Education for a distant past

Today's all about the spectrum of ideas out there, I guess. On the same day that I read this wonderfully sensible post from Tom Whitby:

"Now that we have seen how the needs of society have structured the needs of skills for students, and now that we have seen how the needs of education have structured the changes in methodology to address those skills, we now need to consider the best way to deliver access to information for curation, analysis, understanding, communicating and creating. For that direction let us consider what tools are used by Industry, Business, Banking, and the Arts. If the answer is TECHNOLOGY, why is there any debate about why, and how much technology should play a role in education? Yes, good teachers can teach without technology, but to what end, if the student will need to master technology to compete, or even exist in a technology-driven environment?

It is time that this debate ends. There are no choices for educators to make here. If we are educating our children to live and thrive in their world, we cannot limit them to what we were limited to in our world."

...I also happen upon this from a school right down the road from me:

(to the question in their FAQs) Do you have a computer lab?

"In keeping with classical education philosophy, we do not believe that learning to use a computer is foundational to a child's education. MHA seeks to provide children with the tools of learning, versus "skills," so that when and if they need to use a computer, they will be able to learn to use it on their own. Most children learn to use computers in their own homes. Time spent in school learning to use a computer would detract from time spent in other educational endeavors which move a child closer to becoming a true scholar. "

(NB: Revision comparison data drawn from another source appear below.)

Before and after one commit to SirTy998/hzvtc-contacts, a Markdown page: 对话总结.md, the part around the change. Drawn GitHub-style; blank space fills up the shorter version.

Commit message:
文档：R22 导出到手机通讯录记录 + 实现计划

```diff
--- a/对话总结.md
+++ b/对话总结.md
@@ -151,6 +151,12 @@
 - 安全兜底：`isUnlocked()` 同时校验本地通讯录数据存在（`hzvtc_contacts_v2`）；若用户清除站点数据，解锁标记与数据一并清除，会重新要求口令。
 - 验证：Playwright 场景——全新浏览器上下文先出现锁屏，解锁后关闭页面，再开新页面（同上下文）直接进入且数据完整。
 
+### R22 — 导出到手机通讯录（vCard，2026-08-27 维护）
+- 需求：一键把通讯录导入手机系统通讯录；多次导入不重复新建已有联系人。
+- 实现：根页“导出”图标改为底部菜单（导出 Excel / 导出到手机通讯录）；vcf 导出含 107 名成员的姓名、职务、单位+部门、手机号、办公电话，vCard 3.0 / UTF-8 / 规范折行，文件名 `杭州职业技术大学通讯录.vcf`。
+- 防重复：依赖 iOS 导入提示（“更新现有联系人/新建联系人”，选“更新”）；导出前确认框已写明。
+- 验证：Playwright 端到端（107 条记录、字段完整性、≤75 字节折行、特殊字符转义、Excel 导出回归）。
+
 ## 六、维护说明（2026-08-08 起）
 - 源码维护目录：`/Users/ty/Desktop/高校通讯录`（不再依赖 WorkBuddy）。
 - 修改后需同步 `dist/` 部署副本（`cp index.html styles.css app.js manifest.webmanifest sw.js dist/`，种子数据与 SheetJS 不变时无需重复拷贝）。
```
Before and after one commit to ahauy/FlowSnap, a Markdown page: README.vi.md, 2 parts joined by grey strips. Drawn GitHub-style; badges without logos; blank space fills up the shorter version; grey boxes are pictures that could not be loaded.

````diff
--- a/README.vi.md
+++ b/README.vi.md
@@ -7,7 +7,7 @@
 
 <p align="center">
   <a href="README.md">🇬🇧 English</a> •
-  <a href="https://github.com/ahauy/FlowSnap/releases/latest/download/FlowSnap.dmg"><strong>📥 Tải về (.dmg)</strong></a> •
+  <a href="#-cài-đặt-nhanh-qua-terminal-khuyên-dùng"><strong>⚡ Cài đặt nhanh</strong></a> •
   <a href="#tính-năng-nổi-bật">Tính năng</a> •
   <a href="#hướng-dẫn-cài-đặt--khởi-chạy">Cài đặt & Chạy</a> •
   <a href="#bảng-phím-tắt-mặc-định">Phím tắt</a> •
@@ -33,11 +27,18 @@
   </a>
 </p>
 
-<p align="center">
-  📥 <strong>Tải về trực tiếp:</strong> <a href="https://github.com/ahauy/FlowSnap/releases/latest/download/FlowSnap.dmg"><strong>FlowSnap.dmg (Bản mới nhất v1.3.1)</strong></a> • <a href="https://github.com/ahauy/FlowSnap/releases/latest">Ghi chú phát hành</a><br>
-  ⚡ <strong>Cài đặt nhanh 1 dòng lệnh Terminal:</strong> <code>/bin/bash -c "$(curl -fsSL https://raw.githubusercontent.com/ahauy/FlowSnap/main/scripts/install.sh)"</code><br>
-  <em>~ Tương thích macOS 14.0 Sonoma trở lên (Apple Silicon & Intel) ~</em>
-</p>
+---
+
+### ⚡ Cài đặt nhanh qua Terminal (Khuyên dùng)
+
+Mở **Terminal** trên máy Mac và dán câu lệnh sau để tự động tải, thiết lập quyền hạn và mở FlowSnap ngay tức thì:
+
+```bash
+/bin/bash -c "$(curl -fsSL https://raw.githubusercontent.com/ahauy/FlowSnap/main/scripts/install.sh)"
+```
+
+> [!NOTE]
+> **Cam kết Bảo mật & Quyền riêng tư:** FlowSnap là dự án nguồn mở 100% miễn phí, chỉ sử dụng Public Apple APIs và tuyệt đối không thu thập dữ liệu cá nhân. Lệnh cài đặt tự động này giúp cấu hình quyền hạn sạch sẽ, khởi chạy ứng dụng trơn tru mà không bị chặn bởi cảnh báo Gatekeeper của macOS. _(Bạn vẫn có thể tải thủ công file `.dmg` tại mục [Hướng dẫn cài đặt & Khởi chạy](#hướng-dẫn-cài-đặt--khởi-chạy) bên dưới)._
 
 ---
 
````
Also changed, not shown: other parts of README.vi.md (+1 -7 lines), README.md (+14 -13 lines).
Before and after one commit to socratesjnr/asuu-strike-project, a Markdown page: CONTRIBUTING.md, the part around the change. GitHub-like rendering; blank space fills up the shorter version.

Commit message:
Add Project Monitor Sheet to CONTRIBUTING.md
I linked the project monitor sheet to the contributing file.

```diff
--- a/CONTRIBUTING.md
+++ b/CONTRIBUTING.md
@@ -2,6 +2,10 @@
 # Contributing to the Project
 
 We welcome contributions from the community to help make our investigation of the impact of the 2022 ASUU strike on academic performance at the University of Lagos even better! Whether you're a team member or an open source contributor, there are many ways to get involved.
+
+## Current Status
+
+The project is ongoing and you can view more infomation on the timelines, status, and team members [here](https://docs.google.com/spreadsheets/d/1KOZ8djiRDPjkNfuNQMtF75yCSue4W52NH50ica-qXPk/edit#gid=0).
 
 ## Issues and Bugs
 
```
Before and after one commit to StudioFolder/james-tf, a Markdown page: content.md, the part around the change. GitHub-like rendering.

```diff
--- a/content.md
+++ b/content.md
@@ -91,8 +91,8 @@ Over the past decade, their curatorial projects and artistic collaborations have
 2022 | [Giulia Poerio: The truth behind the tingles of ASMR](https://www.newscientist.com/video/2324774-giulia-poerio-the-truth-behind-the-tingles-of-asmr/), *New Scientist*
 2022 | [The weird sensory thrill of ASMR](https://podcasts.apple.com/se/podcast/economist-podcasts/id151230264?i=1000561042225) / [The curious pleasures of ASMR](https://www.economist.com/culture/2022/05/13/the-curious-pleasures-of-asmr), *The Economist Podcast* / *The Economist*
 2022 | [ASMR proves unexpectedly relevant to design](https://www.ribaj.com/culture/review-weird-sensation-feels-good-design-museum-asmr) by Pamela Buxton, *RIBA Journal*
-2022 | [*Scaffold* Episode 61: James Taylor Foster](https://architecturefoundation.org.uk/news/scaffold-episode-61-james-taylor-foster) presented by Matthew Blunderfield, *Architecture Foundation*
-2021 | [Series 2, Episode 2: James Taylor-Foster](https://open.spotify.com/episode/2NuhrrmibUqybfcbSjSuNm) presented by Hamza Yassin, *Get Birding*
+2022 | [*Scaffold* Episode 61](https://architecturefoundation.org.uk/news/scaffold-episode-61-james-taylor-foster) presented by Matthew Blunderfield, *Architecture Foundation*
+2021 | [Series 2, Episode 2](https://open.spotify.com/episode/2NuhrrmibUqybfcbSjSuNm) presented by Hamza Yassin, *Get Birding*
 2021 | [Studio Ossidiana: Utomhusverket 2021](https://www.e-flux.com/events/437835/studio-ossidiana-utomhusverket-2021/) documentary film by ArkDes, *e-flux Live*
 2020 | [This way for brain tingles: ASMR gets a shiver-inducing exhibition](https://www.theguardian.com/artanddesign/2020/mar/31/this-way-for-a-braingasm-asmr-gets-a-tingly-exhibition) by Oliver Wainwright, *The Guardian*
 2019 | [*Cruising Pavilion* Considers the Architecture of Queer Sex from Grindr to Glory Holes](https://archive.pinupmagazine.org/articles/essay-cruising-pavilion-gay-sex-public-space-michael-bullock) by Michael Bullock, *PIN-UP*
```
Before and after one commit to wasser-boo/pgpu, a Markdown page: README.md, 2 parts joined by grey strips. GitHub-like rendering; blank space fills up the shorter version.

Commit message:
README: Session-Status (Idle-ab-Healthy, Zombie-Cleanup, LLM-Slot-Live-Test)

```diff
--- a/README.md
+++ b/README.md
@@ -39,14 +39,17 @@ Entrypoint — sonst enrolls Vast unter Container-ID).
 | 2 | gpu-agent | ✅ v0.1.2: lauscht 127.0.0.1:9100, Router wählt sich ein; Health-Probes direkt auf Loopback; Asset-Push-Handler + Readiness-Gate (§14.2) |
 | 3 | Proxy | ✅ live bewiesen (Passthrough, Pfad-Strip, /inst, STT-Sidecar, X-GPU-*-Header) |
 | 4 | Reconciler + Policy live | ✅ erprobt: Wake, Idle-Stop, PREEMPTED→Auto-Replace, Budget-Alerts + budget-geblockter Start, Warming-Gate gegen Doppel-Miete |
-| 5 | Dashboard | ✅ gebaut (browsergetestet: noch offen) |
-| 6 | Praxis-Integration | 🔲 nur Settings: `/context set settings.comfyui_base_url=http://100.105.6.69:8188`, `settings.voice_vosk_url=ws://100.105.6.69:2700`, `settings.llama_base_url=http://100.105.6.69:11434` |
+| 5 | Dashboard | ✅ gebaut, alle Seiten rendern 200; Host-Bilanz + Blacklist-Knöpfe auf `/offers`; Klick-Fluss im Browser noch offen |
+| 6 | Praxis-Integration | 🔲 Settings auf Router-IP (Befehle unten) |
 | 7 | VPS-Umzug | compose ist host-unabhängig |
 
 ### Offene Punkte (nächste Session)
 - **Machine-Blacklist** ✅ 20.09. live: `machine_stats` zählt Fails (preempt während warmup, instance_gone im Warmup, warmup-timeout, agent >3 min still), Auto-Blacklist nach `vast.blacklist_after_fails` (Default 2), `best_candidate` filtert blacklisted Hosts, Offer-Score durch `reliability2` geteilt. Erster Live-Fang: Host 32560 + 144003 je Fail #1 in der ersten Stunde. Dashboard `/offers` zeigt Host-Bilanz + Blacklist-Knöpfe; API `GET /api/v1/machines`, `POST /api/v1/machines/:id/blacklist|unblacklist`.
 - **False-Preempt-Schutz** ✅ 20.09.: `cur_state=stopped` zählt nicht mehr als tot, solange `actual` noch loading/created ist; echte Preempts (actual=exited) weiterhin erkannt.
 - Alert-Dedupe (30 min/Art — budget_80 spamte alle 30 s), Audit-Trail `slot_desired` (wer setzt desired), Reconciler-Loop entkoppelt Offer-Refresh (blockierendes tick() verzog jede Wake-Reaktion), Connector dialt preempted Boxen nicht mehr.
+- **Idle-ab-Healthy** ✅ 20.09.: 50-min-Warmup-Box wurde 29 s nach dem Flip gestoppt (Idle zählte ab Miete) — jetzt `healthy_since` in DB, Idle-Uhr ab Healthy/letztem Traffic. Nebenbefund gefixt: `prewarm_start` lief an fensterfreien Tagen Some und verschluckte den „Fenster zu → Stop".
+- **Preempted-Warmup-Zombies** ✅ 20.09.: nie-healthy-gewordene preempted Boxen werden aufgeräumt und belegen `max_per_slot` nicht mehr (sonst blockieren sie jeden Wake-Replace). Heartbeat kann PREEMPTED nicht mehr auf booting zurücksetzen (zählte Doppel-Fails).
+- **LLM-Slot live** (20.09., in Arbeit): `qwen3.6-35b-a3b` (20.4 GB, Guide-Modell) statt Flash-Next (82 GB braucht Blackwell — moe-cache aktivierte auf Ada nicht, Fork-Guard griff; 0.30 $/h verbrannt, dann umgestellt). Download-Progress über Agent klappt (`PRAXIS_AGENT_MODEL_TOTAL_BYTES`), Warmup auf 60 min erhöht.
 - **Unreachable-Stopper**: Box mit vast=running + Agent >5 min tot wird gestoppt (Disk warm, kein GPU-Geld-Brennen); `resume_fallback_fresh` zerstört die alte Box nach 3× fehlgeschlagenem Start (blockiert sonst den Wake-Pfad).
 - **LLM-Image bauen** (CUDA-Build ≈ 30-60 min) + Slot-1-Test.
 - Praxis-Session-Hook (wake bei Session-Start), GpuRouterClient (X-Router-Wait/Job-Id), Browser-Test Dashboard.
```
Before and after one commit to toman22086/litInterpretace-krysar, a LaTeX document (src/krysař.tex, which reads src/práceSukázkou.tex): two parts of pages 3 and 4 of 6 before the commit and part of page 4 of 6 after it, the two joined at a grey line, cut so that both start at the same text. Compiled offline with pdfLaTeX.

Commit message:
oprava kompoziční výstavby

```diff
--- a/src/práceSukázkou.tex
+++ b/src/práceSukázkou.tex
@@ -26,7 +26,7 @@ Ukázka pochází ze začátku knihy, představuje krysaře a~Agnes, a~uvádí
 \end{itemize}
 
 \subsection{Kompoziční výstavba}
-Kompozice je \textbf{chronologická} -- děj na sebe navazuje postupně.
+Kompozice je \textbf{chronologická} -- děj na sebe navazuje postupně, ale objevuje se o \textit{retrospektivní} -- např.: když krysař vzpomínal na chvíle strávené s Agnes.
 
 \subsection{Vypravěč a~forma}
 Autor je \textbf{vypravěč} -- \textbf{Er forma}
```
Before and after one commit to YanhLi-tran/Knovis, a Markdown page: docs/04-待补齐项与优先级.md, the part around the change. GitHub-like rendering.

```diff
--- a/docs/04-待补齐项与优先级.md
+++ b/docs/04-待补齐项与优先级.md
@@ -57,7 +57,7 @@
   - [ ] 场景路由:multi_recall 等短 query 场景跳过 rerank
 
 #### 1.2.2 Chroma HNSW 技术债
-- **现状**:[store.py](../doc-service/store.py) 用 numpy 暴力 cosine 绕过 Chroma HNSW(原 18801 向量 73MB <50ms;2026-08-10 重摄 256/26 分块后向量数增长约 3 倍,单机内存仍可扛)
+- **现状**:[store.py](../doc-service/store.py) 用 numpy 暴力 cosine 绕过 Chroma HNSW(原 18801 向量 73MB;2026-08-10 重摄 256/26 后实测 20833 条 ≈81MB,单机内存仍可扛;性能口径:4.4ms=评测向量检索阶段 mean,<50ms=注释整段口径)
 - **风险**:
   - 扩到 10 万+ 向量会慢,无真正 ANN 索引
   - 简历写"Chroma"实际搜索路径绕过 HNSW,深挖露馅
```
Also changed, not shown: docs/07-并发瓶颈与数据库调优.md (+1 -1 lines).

By "true scholar," do you think they mean someone who can live in an ivory tower somewhere, away from the demands of modern life? Is the plan for their students to automagically become so successful that they'll have people who can go online for them to do their banking, filter their content for them and apply critical thinking and analysis to it for them, maintain their social connections for them, craft their public reputation for them, et al. - immediately upon graduation?

Seriously, though, I agree that having a computer lab is less than ideal and I admire the philosophy of focusing on learning skills, as there is no way today to tell what our students will need tomorrow. But why apply this philosophy only to computer use? Why do they teach math, or history, or anything? 

Being able to use a computer skillfully is a necessary part of a successful modern life - as Tom Whitby deftly expresses in his post, this debate needs to end. Any so-called educational institution that is lacking in the how-to, when-to, and why-to lessons for its students is doing them an immense disservice.

And this, from the same FAQ entry, is not a substitute for purposeful educational experience:

"However, we do not discourage the use of computers for research or writing papers, and in fact it is sometimes required. We also allow older students to bring their own laptops into the school if they wish to use it for taking notes or doing homework during study halls."

So, their students are totally welcome to use computers - the most powerful tool of self-expression and the gateway to the most important collection of human knowledge and experience the world has ever seen - as typewriters. And their older students are free to use them to do "homework." Two quick questions: what kind of homework which would benefit from computer use does this school feel it can assign without giving execution instructions, and how old do their students have to be before they can start to figure out how irrelevant their education is?

But hey, they're not a completely backwards institution. At least they don't offer APs!